TASK PROMPT >> Every line containing the word "워드마크" must be pulled from the records.
BEGIN DATA SHOWN
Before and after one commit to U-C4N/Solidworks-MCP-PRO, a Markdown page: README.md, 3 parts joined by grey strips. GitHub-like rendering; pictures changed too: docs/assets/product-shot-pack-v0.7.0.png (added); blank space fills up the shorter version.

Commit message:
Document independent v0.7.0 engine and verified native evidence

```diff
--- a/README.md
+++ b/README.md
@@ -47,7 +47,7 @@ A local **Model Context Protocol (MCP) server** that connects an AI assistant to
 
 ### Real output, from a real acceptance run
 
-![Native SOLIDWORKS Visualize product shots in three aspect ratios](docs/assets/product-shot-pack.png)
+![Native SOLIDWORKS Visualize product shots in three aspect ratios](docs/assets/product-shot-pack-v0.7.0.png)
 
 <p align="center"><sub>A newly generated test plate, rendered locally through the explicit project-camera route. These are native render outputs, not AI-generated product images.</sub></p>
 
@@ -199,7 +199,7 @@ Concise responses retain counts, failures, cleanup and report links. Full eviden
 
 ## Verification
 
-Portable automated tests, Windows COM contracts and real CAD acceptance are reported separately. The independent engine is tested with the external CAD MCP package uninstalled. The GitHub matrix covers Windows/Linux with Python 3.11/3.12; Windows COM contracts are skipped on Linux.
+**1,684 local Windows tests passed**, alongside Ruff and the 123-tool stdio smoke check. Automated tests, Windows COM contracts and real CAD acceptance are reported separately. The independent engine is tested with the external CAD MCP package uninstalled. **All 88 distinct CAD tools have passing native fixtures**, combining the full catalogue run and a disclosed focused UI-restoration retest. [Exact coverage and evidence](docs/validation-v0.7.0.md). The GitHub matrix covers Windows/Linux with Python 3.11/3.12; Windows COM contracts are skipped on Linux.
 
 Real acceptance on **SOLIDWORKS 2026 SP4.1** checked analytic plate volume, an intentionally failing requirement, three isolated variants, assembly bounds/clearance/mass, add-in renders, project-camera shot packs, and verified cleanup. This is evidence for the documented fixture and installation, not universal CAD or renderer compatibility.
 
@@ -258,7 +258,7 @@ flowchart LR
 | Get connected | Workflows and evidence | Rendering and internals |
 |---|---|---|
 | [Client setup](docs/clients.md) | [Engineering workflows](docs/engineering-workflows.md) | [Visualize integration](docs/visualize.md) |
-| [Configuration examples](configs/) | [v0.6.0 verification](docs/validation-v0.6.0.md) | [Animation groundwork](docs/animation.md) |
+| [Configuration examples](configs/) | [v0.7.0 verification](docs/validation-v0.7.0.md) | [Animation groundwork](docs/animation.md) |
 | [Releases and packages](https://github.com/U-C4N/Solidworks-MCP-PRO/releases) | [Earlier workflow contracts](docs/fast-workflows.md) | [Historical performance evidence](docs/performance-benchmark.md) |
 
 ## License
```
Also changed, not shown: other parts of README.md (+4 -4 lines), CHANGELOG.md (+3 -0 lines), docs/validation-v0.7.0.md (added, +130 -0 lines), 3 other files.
END DATA SHOWN
BEGIN DATA SHOWN
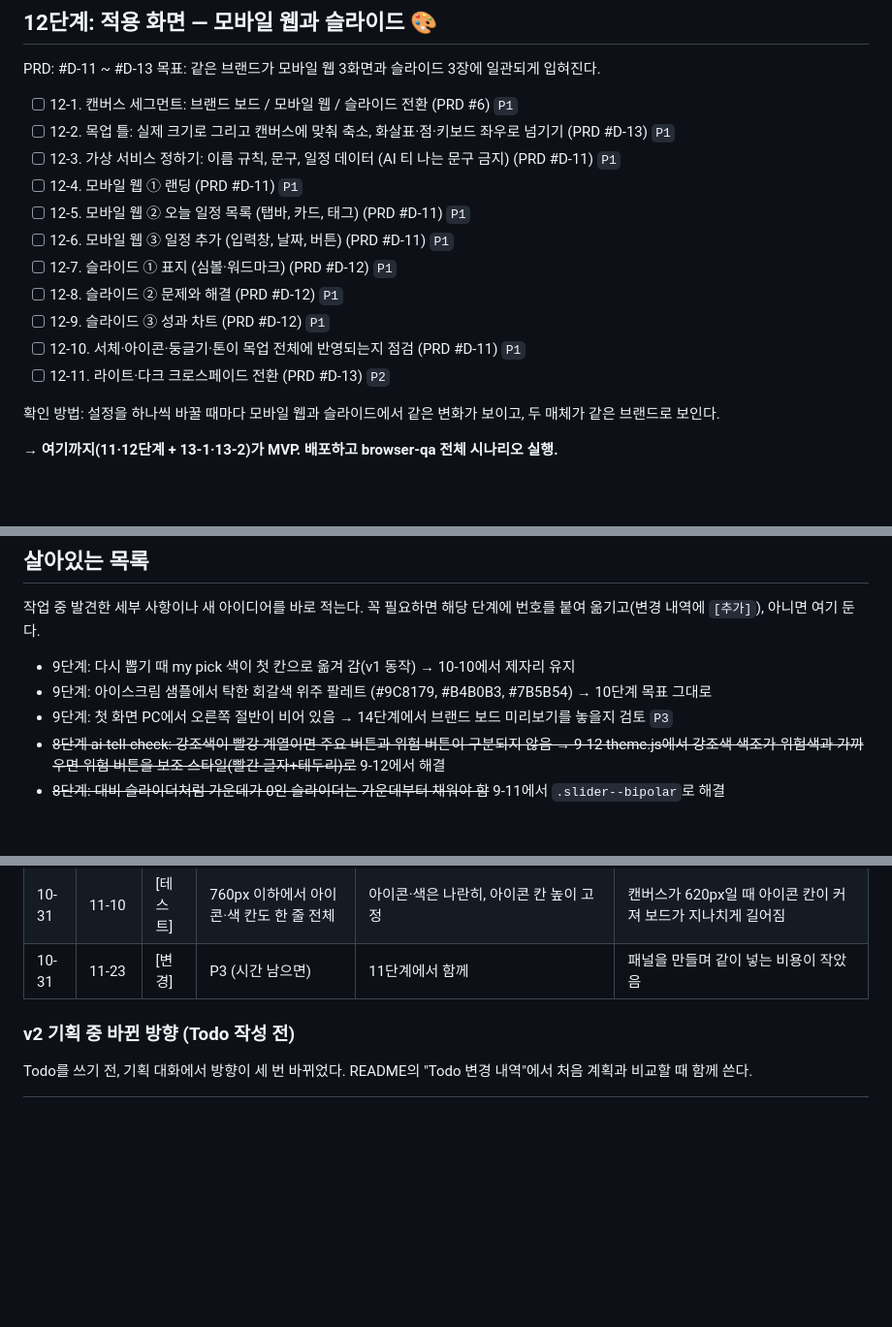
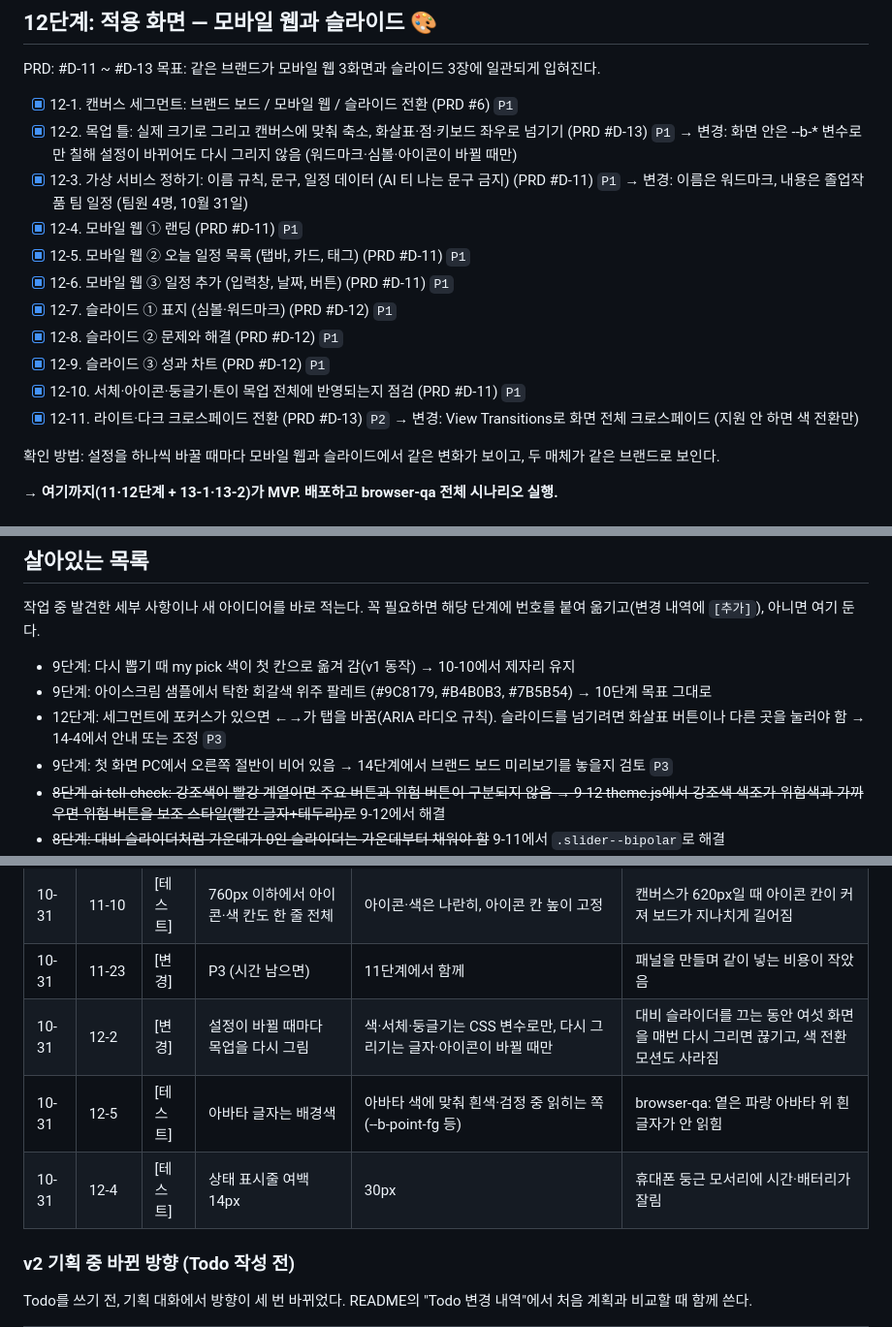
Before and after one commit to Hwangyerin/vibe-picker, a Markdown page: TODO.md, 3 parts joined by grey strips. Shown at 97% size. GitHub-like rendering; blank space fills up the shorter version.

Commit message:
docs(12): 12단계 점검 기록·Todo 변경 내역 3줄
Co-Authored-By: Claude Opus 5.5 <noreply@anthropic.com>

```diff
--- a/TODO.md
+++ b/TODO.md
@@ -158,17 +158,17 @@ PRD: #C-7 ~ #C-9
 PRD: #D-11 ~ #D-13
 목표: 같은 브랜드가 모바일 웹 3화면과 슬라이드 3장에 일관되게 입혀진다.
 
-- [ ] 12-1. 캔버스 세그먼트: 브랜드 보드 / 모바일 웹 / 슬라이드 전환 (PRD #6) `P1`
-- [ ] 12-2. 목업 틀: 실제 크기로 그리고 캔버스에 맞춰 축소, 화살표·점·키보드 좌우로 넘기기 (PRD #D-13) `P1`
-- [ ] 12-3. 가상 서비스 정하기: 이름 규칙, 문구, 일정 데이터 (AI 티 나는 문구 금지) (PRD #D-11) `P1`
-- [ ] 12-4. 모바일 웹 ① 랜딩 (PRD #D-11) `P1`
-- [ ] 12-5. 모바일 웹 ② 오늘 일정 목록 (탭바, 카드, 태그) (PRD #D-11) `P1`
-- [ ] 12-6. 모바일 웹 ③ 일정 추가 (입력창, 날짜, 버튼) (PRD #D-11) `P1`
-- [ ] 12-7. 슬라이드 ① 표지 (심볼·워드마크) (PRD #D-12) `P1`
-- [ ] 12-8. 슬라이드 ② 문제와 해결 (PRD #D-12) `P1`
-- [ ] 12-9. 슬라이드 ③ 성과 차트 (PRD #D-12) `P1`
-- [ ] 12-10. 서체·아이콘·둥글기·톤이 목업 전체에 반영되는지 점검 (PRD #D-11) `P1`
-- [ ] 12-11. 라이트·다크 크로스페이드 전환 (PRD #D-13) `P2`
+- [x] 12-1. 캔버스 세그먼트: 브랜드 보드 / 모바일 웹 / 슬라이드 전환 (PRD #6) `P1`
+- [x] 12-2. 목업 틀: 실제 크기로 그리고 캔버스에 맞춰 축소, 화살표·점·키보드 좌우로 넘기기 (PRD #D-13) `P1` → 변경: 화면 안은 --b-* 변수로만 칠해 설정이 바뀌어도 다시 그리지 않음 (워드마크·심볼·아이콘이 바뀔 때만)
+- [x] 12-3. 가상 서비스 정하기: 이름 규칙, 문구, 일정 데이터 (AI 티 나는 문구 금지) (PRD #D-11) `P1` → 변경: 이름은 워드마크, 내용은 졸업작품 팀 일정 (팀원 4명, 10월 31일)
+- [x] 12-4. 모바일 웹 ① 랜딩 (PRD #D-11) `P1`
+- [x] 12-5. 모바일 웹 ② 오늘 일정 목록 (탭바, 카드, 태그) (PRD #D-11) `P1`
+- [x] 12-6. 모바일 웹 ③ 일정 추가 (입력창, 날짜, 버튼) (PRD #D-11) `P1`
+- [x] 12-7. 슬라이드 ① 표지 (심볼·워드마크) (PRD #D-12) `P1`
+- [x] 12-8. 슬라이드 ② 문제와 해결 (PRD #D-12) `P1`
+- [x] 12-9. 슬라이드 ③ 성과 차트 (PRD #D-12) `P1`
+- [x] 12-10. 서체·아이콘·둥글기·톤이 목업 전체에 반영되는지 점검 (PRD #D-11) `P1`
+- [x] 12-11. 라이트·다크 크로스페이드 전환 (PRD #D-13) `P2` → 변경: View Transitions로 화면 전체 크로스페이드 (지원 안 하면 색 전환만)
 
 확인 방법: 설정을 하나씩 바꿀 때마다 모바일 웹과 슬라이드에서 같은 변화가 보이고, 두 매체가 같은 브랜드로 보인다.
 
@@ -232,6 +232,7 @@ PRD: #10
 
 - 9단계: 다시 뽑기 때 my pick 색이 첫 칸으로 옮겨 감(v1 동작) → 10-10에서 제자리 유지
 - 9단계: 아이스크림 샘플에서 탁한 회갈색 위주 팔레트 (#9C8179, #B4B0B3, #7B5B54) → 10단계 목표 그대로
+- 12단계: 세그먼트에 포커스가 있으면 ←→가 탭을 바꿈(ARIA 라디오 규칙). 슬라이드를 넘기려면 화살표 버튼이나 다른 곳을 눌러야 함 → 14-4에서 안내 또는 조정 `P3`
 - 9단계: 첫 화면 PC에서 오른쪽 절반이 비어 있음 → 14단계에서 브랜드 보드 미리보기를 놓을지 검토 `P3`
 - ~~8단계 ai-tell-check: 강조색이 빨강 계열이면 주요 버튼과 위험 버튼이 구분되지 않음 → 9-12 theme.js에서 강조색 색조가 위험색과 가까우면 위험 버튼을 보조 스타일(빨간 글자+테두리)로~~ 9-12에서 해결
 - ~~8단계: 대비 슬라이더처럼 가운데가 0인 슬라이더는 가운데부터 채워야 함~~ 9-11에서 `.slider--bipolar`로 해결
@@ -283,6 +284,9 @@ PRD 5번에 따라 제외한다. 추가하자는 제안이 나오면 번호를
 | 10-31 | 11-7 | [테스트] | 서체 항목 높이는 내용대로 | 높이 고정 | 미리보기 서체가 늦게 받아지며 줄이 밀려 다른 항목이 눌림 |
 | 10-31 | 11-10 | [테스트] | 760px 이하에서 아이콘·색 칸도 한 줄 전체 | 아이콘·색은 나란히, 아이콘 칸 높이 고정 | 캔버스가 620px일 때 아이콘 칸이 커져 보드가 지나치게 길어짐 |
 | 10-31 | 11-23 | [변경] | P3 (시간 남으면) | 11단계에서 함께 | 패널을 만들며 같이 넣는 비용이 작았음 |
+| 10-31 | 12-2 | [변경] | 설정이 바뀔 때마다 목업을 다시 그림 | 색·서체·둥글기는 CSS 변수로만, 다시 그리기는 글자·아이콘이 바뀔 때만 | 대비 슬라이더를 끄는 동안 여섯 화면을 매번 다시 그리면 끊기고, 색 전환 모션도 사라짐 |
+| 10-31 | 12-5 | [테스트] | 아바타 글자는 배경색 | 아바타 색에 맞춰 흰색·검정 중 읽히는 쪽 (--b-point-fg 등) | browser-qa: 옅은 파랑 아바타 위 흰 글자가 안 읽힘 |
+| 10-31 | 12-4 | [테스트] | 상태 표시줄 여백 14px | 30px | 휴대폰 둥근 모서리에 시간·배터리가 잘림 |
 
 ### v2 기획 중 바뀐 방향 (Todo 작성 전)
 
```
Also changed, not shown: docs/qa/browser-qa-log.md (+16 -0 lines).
END DATA SHOWN
FINAL ANSWER >>
-- [ ] 12-7. 슬라이드 ① 표지 (심볼·워드마크) (PRD #D-12) `P1`
+- [x] 12-2. 목업 틀: 실제 크기로 그리고 캔버스에 맞춰 축소, 화살표·점·키보드 좌우로 넘기기 (PRD #D-13) `P1` → 변경: 화면 안은 --b-* 변수로만 칠해 설정이 바뀌어도 다시 그리지 않음 (워드마크·심볼·아이콘이 바뀔 때만)
+- [x] 12-3. 가상 서비스 정하기: 이름 규칙, 문구, 일정 데이터 (AI 티 나는 문구 금지) (PRD #D-11) `P1` → 변경: 이름은 워드마크, 내용은 졸업작품 팀 일정 (팀원 4명, 10월 31일)
+- [x] 12-7. 슬라이드 ① 표지 (심볼·워드마크) (PRD #D-12) `P1`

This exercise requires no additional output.